• **Excerpts from a dataset**
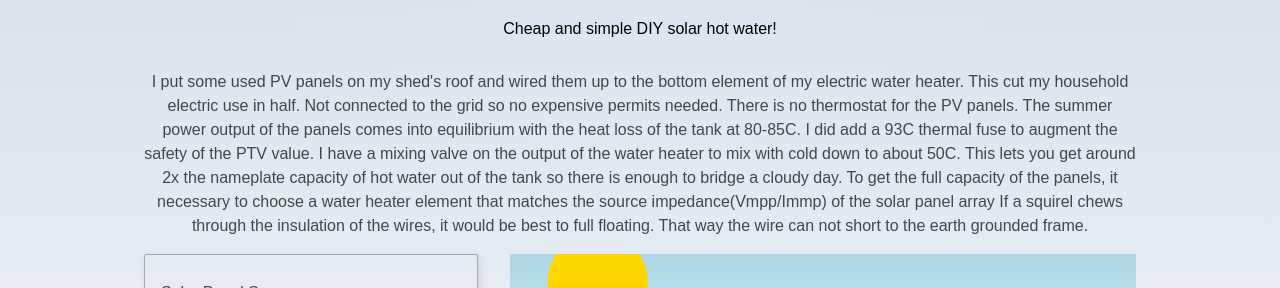
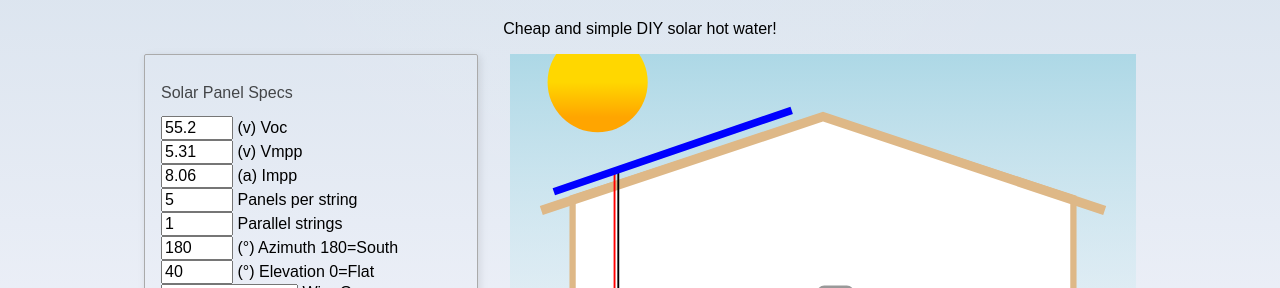
Before and after one commit to darrell-rg/solarcalc, a SvelteKit app: page / in a window 1280 px wide. Shown: the part 470-758 px from the top of the page. Built offline with nearby package versions, Linux system fonts and the light colour scheme.

Commit message:
move stuff

```diff
--- a/src/routes/+page.svelte
+++ b/src/routes/+page.svelte
@@ -140,18 +140,7 @@
 	<img alt="SolarShed" src="solarShed/PanelsInSun.jpg" />
 	<figcaption>Cheap and simple DIY solar hot water!</figcaption>
 </figure>
-<p>
-	I put some used PV panels on my shed's roof and wired them up to the bottom element of my electric water heater. This cut my household electric use in half. Not connected to the grid so no expensive permits needed.
 
-	There is no thermostat for the PV panels. The summer power output of the panels comes into equilibrium with the heat loss of the tank at 80-85C. I did add a 93C thermal fuse to augment the safety of the PTV value.
-
-	I have a mixing valve on the output of the water heater to mix with cold down to about 50C. This lets you get around 2x the nameplate capacity of hot water out of the tank so there is enough to bridge a cloudy day.
-
-To get the full capacity of the panels, it necessary to choose a water heater element that matches the source impedance(Vmpp/Immp) of the solar panel array
-
-If a squirel chews through the insulation of the wires,  it would be best to full floating.  That way the wire can not short to the earth grounded frame.
-
-</p>
 
 <div class="smol-flexbox-grid">
 	<div>
```
Also changed, not shown: src/routes/faq/+page.svelte (+13 -0 lines).
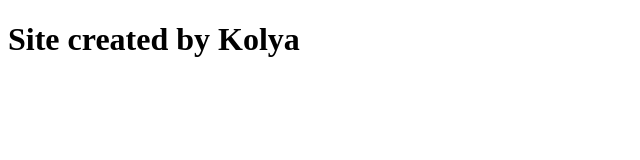
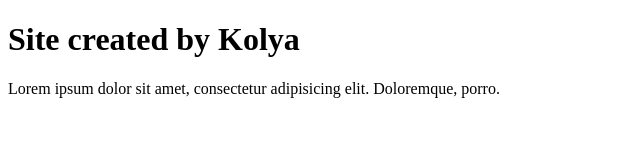
Before and after one commit to iDead/three-devs111, a plain HTML site: page index.html in a window 1280 px wide. Shown: the whole page, without its empty margins (0-640 px from the left). Drawn offline with Linux system fonts and the light colour scheme.

Commit message:
COMMENT1

```diff
--- a/index.html
+++ b/index.html
@@ -8,5 +8,6 @@
   </head>
   <body>
     <h1>Site created by Kolya</h1>
+    <p>Lorem ipsum dolor sit amet, consectetur adipisicing elit. Doloremque, porro.</p>
   </body>
 </html>
```
Also changed, not shown: 1 other file.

• **WHAT THE TASK REQUIRES**
When you copy the data above, reproduce each line exactly and skip every image.

• **EXPECTED OUTPUT**
Before and after one commit to darrell-rg/solarcalc, a SvelteKit app: page / in a window 1280 px wide. Shown: the part 470-758 px from the top of the page. Built offline with nearby package versions, Linux system fonts and the light colour scheme.

Commit message:
move stuff

```diff
--- a/src/routes/+page.svelte
+++ b/src/routes/+page.svelte
@@ -140,18 +140,7 @@
 	<img alt="SolarShed" src="solarShed/PanelsInSun.jpg" />
 	<figcaption>Cheap and simple DIY solar hot water!</figcaption>
 </figure>
-<p>
-	I put some used PV panels on my shed's roof and wired them up to the bottom element of my electric water heater. This cut my household electric use in half. Not connected to the grid so no expensive permits needed.
 
-	There is no thermostat for the PV panels. The summer power output of the panels comes into equilibrium with the heat loss of the tank at 80-85C. I did add a 93C thermal fuse to augment the safety of the PTV value.
-
-	I have a mixing valve on the output of the water heater to mix with cold down to about 50C. This lets you get around 2x the nameplate capacity of hot water out of the tank so there is enough to bridge a cloudy day.
-
-To get the full capacity of the panels, it necessary to choose a water heater element that matches the source impedance(Vmpp/Immp) of the solar panel array
-
-If a squirel chews through the insulation of the wires,  it would be best to full floating.  That way the wire can not short to the earth grounded frame.
-
-</p>
 
 <div class="smol-flexbox-grid">
 	<div>
```
Also changed, not shown: src/routes/faq/+page.svelte (+13 -0 lines).
Before and after one commit to iDead/three-devs111, a plain HTML site: page index.html in a window 1280 px wide. Shown: the whole page, without its empty margins (0-640 px from the left). Drawn offline with Linux system fonts and the light colour scheme.

Commit message:
COMMENT1

```diff
--- a/index.html
+++ b/index.html
@@ -8,5 +8,6 @@
   </head>
   <body>
     <h1>Site created by Kolya</h1>
+    <p>Lorem ipsum dolor sit amet, consectetur adipisicing elit. Doloremque, porro.</p>
   </body>
 </html>
```
Also changed, not shown: 1 other file.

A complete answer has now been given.